Is there a proper way to add detergent to the washer?

If your machine has a detergent dispenser, follow the machine manufacturer's recommendation for each detergent type. Some dispensers may only work with liquid laundry detergent, or you may need to adjust or remove the dispenser when using powder detergent.

For machines without dispensers, add the detergent to the washer drum before adding your load.

If you're using detergent pods, follow the manufacturer's recommendations for both the washer and the detergent. There may not be sufficient water flow in the dispenser to fully dissolve the pod, in which case, you should place it in the washer drum before adding the sheets.

How to dry sheets

It's important to follow the dryer temperature suggested on the care label. High drying temperatures cause wrinkling, shrinking and over-drying, which weakens fibers. Zeitler recommends drying on the "less dry" or "damp alert" setting to prevent these problems. It also gives you a chance to check whether the sheets need to be untangled and tossed back in.

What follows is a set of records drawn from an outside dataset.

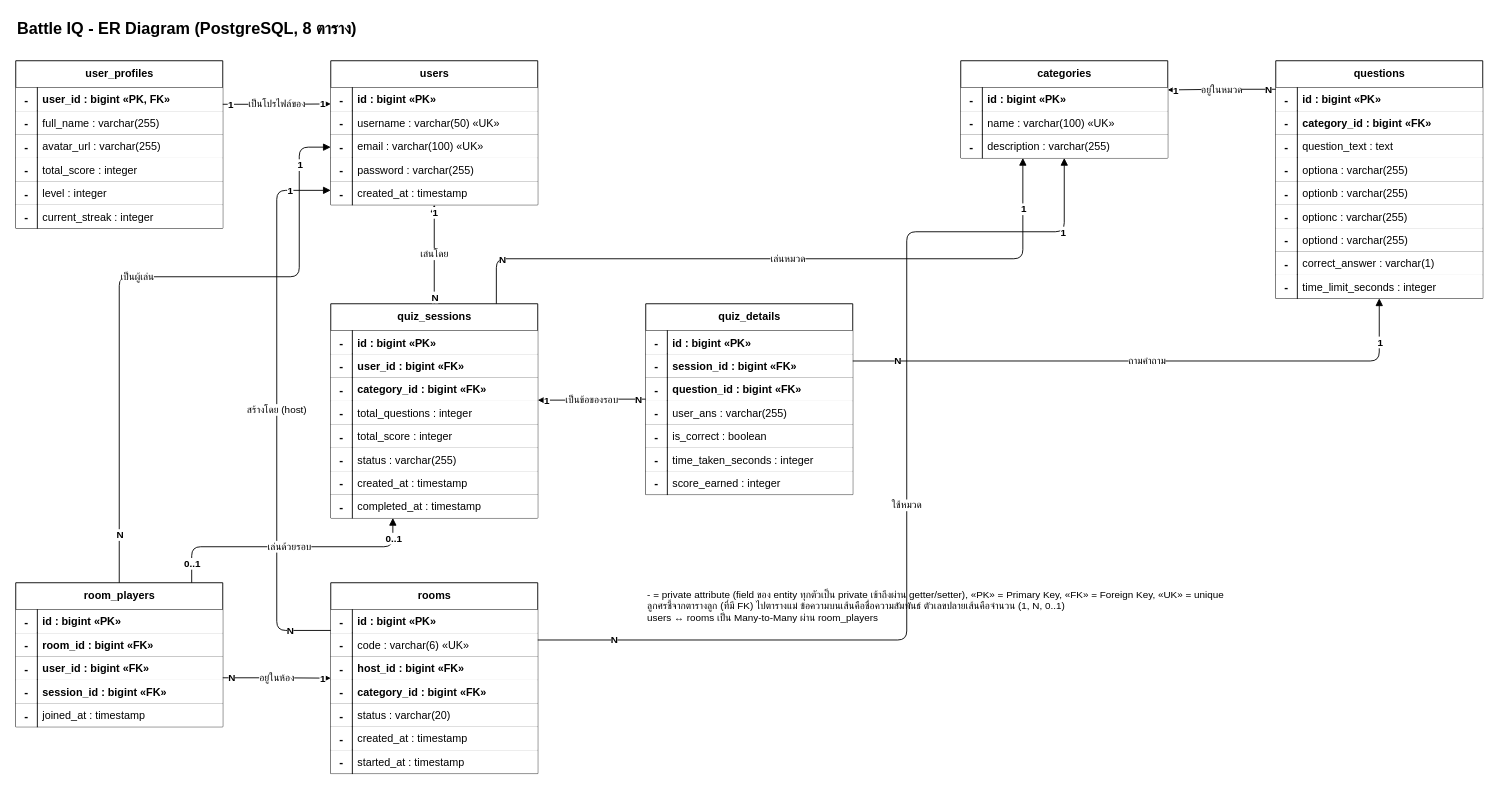
Above: doc/diagrams/er-diagram.drawio in rattaphumk-tech/Battle-IQ (draw.io), before the change. Source tidied: cells renumbered, new cells numbered last; positions are measured from the earlier drawing's top-left corner, leaving out a move shared by most shapes. Both pictures are drawn from the tidied source at 90%, with x=0, y=0 at pixel (15, 15).
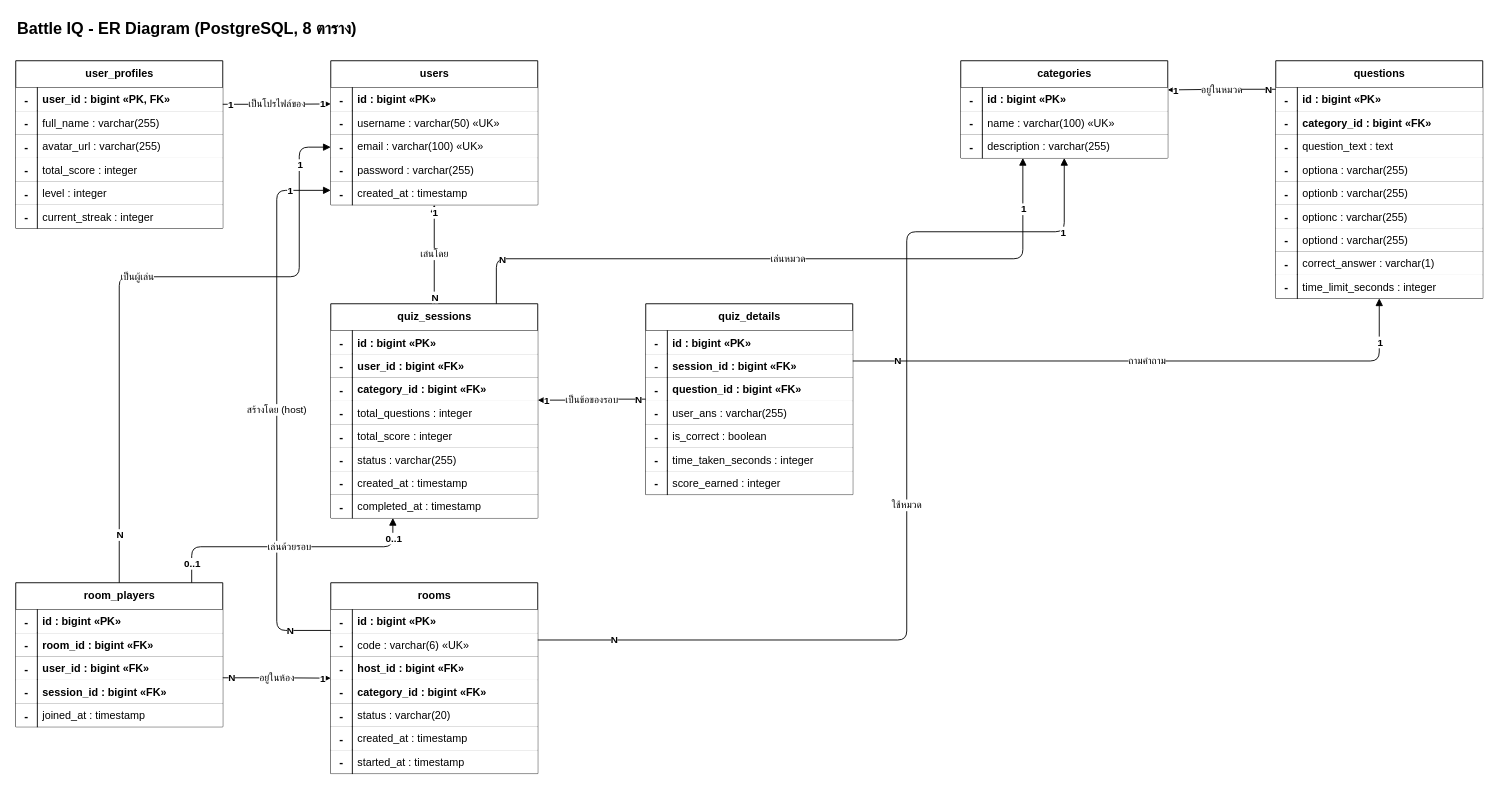
The same diagram, later.

Commit message (it also covers changes not shown here):
docs: remove legend from draw.io ER diagram

The edit, as a diff of the source:
```diff
@@
-    <mxCell id="194" value="- = private attribute (field ของ entity ทุกตัวเป็น private เข้าถึงผ่าน getter/setter), «PK» = Primary Key, «FK» = Foreign Key, «UK» = unique&lt;br&gt;ลูกศรชี้จากตารางลูก (ที่มี FK) ไปตารางแม่ ข้อความบนเส้นคือชื่อความสัมพันธ์ ตัวเลขปลายเส้นคือจำนวน (1, N, 0..1)&lt;br&gt;users ↔ rooms เป็น Many-to-Many ผ่าน room_players" style="text;html=1;strokeColor=none;fillColor=none;align=left;verticalAlign=top;fontSize=11;fontColor=#000000;" parent="1" vertex="1">
-      <mxGeometry x="700" y="630" width="560" height="60" as="geometry" />
-    </mxCell>
```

To keep sheets drying evenly, toss in wool or rubber dryer balls, or use a couple of tennis balls tied in a cotton sock.

Want to go green? Drying sheets outdoors gives them a fresh scent, plus it saves energy. Line dried sheets do, however, have a rougher feel. To soften fabric a bit after line drying, toss the sheets into the dryer for just a few minutes.

How to wash sheets by hand

Ek doesn't recommend washing sheets by hand, if you can help it.

"Sheets are designed to be washed every couple of weeks and therefore are nearly always machine-washable," Ek says. "In addition, they are bulky to wash by hand."

She says that it might be worth the work for satin sheets but otherwise you should throw them in the washing machine, even if that means a trip to the laundromat. However, the best way to hand wash them is probably in the bathtub, she says.

Make sure your tub is clean, then fill it with cool water.

Mix in some laundry detergent, following the instructions on the label to determine how much. Let that soak and gently agitate the water.

Then drain, rinse and wring out your sheets and hang to dry.

The best products for washing and drying your sheets and bedding

Get equipped to wash and dry your bedding with some of our favorite products to set you up for success.

Dirty Labs Bio Enzyme Laundry Detergent

This detergent is scented but hypoallergenic and plenty safe for sensitive skin. It's also ultra-concentrated to get up to 32 washes in one bottle, and you can buy a refill that will wash up to 80 loads!

Smart Sheep Wool Dryer Balls

Dryer sheets are essentially a single-use plastic and the chemicals in them can be harmful to the environment. Dryer balls are a great alternative as they help reduce static, reduce drying time, soften clothes and prevent wrinkles and are reusable.

Blueland Laundry Tablet Starter Pack

Would you rather go the tablet/pod route versus traditional liquid detergent? These are a cruelty-free and eco-friendly way to clean your sheets, and you can reuse the handy tin for future tablets.

Sharewin Drying Rack

If you're looking to save energy and hang dry your bedding but don't have lines outside, try this highly-rated drying rack. It's large enough to hang your sheets and blankets, but it can also be used for your clothes.

Uashmama Laundry Bags

Uashmama makes the coolest washable paper bags (!) in lots of styles, sizes and colors. This laundry system of theirs is similarly as genius: build your own laundry system depending on your needs (and family size) by buying as many as you need and snapping them together. We love the idea of color coding the bags so each one is for a different family member or for sorting lights, darks and delicates. You can even write on the bags with chalk — it wipes right off!